Elisa Kent Kane was the son of a wealthy Philadelphia judge, well educated, and well connected. Kane's career as a physician in the Navy, his desire for fame, and ambitious travels in spite of a poor health history are closely chronicled. Margaret Fox was the daughter of a drunkard rural blacksmith who abandoned his family. In alternating chapters Chapman shows the progression of "spirit rapping" by the Fox sisters, from its origin as an innocent and local adolescent diversion, to a national obsession and controversy. The two characters come together in New York in the ante-bellum period and develop a deep, although unspecified, attachment. At times mentor and student, at times seemingly fiancés and perhaps lovers.
When Kane sails for several years on his second Polar expedition, Margaret leaves her spiritualist career, and lives with a middle class family in order to "better herself" that she might be "worthy" to be Kane's wife. Fox's response to Kanes affections are curious and, for a 21st century person, sometimes difficult to understand. She seems to undergo an almost complete subjugation to Kanes' attempts to educate and "raise her station" to that of an acceptable wife for a middle class doctor. Meanwhile Kane is suffering, struggling and barely surviving a two year expedition to the lower Arctic near Greenland.
The personality and character of the two is remarkably well demonstrated through personal letters, public writings, and available contemporary accounts. Their struggle to care for each other, in the face of societal and familial pressure, is well documented. It would have been satisfying to know more about how the two met and what was the nature of their mutual attraction. Chapman has uncovered a contemporary account of the relationship, "The Love Life of Dr. Kane" which adds many details, but presents mainly Margaret Fox's side of the story.
Elisha Kane dies shortly after returning from the Arctic. Having travelled first to England, then to Cuba for his health, his death provokes a remarkable outburst of national grief, and press coverage. The story of Kane's funeral procession, from Cuba by ship, up the Mississippi and Ohio Rivers by steamer, reaching Cincinnati and then travelling by train to Baltimore and Philadelphia. Each step of the way heralded by newspapers, attended by crowds and dignitaries, and mourned by thousands.
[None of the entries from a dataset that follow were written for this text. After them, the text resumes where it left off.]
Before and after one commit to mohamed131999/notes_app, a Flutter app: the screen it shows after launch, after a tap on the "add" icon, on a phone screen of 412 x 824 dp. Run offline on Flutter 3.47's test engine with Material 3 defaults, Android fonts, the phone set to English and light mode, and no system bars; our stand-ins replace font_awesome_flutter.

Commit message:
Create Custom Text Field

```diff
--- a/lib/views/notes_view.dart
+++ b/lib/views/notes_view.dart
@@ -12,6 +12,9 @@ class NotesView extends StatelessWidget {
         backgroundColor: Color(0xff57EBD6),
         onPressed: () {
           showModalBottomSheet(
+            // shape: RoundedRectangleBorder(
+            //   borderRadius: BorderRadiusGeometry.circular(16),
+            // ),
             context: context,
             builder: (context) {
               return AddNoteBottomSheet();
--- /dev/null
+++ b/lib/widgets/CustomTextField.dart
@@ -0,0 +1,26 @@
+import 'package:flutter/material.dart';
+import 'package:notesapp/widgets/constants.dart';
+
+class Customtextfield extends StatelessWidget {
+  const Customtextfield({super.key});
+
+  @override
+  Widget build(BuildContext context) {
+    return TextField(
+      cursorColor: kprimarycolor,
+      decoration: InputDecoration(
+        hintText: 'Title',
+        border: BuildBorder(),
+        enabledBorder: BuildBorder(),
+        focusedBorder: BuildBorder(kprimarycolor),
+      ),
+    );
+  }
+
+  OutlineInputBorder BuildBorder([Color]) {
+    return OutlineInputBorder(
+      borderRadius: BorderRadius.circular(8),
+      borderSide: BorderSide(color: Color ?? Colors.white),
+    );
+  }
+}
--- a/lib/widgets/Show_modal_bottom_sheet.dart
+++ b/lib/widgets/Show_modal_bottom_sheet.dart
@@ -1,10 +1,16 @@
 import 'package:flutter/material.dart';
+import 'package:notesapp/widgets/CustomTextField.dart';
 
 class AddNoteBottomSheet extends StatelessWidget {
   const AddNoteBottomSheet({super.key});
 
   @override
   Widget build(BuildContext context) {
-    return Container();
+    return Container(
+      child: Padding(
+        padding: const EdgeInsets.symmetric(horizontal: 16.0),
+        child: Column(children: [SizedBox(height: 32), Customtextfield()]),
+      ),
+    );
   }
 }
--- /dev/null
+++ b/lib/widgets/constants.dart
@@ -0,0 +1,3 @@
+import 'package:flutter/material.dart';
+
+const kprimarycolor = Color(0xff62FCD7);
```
This is truly a curious spectacle and perhaps the first of its kind for a national figure who was not a politician.
This is a very satisfying, comprehensive, and well documented story of two significant figures from 19th Century America. Chapman has encompassed "Scientists and showmen, scholars and sensation mongers" in a fascinating tale.
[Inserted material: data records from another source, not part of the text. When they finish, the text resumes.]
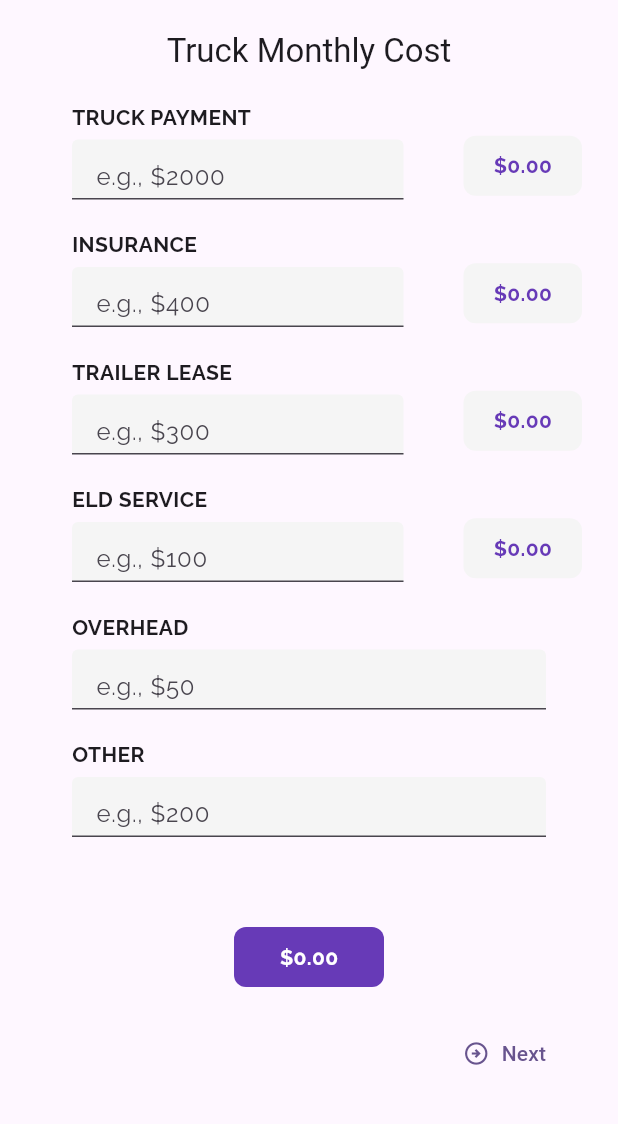
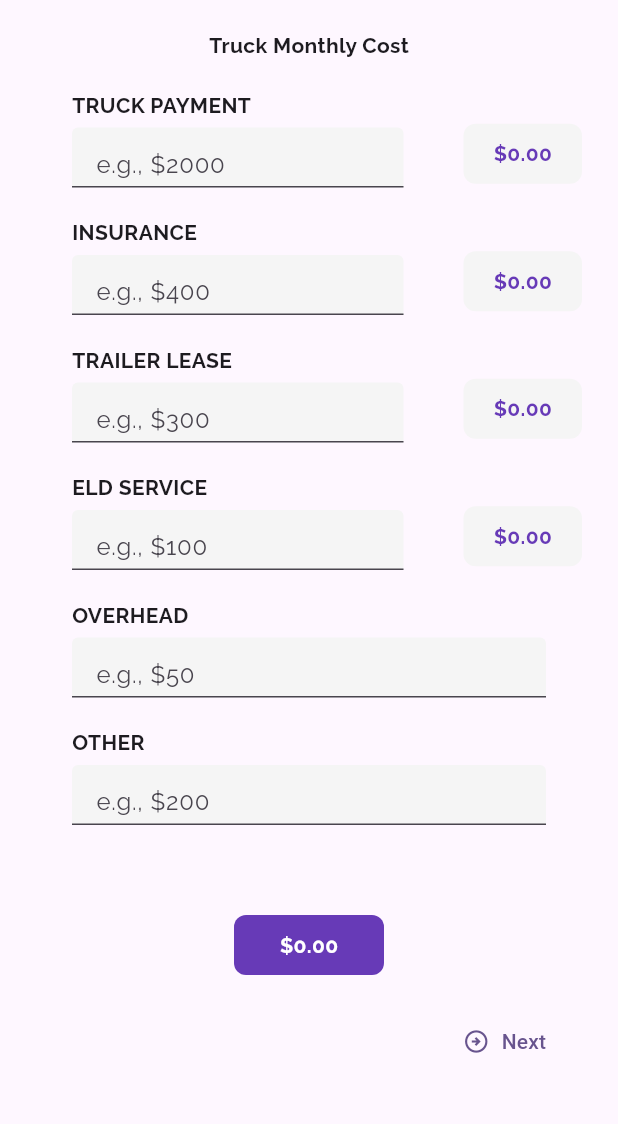
Before and after one commit to Gul-Is-Here/Truck-Calculator, a Flutter app: the screen it shows after launch, on a phone screen of 412 x 824 dp, the part 84-1208 px from its top. Run offline on Flutter 3.47's test engine with Material 3 defaults, Android fonts, the phone set to English and light mode, and no system bars; our stand-ins replace get, velocity_x.

Commit message:
'Minor Chnages and bug Fixed'

```diff
--- a/lib/controllers/home_controller.dart
+++ b/lib/controllers/home_controller.dart
@@ -1,4 +1,3 @@
-import 'dart:ffi';
 
 import 'package:flutter/material.dart';
 import 'package:get/get.dart';
--- a/lib/screens/home_screens/home_screen.dart
+++ b/lib/screens/home_screens/home_screen.dart
@@ -2,10 +2,9 @@ import 'package:dispatched_calculator_app/controllers/home_controller.dart';
 import 'package:dispatched_calculator_app/screens/home_screens/load_screen.dart';
 import 'package:flutter/material.dart';
 import 'package:get/get.dart';
-import 'package:velocity_x/velocity_x.dart';
 import '../../widgets/custome_textFormField.dart';
 import '../../widgets/customized_row_label_widget.dart';
-import 'mileage_fee_section.dart';
+
 
 class HomeScreen extends StatelessWidget {
   const HomeScreen({super.key});
@@ -37,7 +36,7 @@ class HomeScreen extends StatelessWidget {
                 Center(
                   child: Text(
                     'Truck Monthly Cost',
-                    style: Theme.of(context).textTheme.headline6,
+                    style: Theme.of(context).textTheme.bodyMedium,
                   ),
                 ),
                 const SizedBox(height: 20),
--- a/lib/screens/home_screens/load_screen.dart
+++ b/lib/screens/home_screens/load_screen.dart
@@ -2,10 +2,8 @@ import 'package:flutter/material.dart';
 import 'package:get/get.dart';
 import 'package:dispatched_calculator_app/controllers/home_controller.dart';
 import 'package:velocity_x/velocity_x.dart';
-
 import '../../widgets/addLoad_dialogBox.dart';
 import '../../widgets/custome_textFormField.dart';
-import '../../widgets/customized_row_label_widget.dart';
 import '../../screens/home_screens/mileage_fee_section.dart';
 import '../../widgets/delete_dialogBox.dart';
 
--- a/lib/screens/home_screens/mileage_fee_section.dart
+++ b/lib/screens/home_screens/mileage_fee_section.dart
@@ -3,8 +3,6 @@ import 'package:flutter/material.dart';
 import 'package:get/get.dart';
 import 'package:dispatched_calculator_app/controllers/home_controller.dart';
 import 'package:velocity_x/velocity_x.dart';
-
-import '../../widgets/custome_textFormField.dart';
 import '../../widgets/customized_row_label_widget.dart';
 
 class MileageFeSection extends StatelessWidget {
```
Also changed, not shown: pubspec.lock.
Chapin terms this era of American history a "Culture of Curiosity." This is a good term for the pre-Civil War society which found entertainment in the lecture halls, learning about such diverse topics as phrenology, philosophy, and hypnotism. It was a world in which young Maggie Fox could become a celebrity for nothing more than a well-implemented hoax. It was a world in which Elisha Kent Kane could become the world's foremost explorer and scientist -- or a laughing-stock if he were to marry a famous spirit-rapper.